§ **Activity**: What you return should be the lines of the data containing "items", each in full.

== Data ==

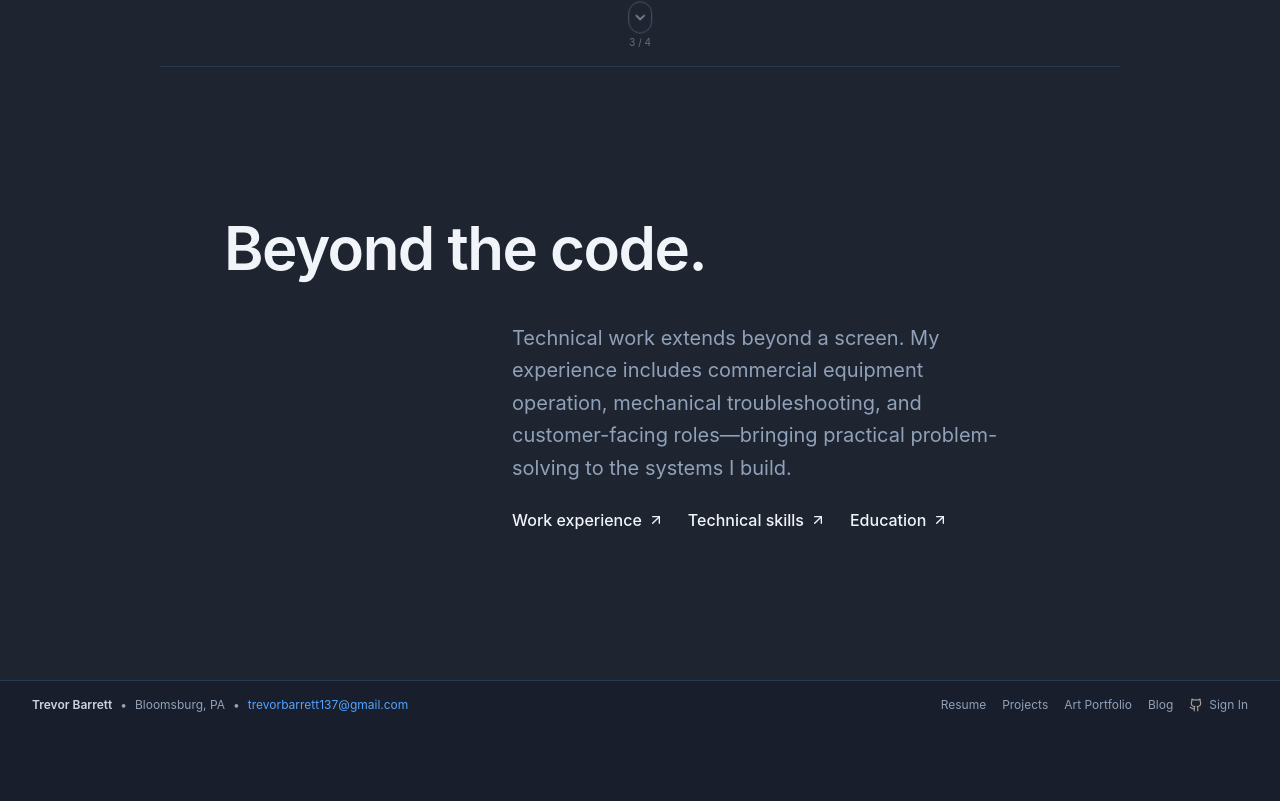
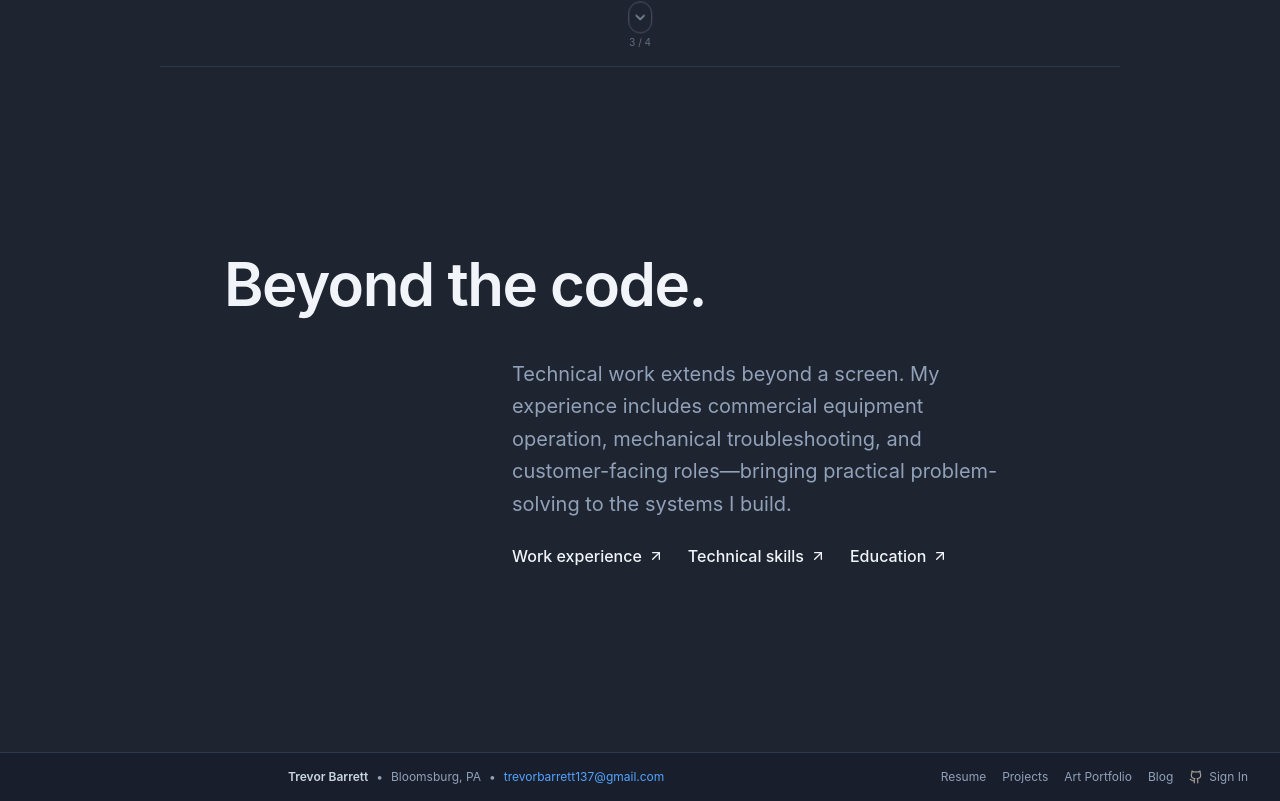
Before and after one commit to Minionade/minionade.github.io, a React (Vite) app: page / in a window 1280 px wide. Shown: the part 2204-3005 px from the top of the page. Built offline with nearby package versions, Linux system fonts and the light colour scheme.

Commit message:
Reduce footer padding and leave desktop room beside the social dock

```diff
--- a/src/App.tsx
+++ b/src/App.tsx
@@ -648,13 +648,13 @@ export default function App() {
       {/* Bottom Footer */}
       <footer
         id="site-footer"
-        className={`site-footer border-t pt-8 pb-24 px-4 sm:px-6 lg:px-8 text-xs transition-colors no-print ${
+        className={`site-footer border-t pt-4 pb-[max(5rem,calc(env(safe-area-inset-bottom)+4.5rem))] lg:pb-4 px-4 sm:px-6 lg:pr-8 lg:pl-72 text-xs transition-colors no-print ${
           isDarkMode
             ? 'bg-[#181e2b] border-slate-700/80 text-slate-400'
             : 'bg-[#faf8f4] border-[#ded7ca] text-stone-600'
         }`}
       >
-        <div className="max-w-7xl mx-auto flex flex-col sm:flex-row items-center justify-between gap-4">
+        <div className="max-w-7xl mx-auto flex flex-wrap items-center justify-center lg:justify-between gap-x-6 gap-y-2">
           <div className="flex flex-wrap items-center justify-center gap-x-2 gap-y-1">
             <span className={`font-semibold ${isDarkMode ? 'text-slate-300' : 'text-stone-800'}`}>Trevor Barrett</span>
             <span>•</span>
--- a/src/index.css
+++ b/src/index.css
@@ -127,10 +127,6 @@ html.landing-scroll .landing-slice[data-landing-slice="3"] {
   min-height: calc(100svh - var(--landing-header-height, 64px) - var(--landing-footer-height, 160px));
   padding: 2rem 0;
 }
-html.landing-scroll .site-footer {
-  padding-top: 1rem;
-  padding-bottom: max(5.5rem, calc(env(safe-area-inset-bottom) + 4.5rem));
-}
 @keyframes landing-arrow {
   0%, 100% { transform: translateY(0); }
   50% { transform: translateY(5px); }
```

===

§ **Solution to this task**:
-        <div className="max-w-7xl mx-auto flex flex-col sm:flex-row items-center justify-between gap-4">
+        <div className="max-w-7xl mx-auto flex flex-wrap items-center justify-center lg:justify-between gap-x-6 gap-y-2">
           <div className="flex flex-wrap items-center justify-center gap-x-2 gap-y-1">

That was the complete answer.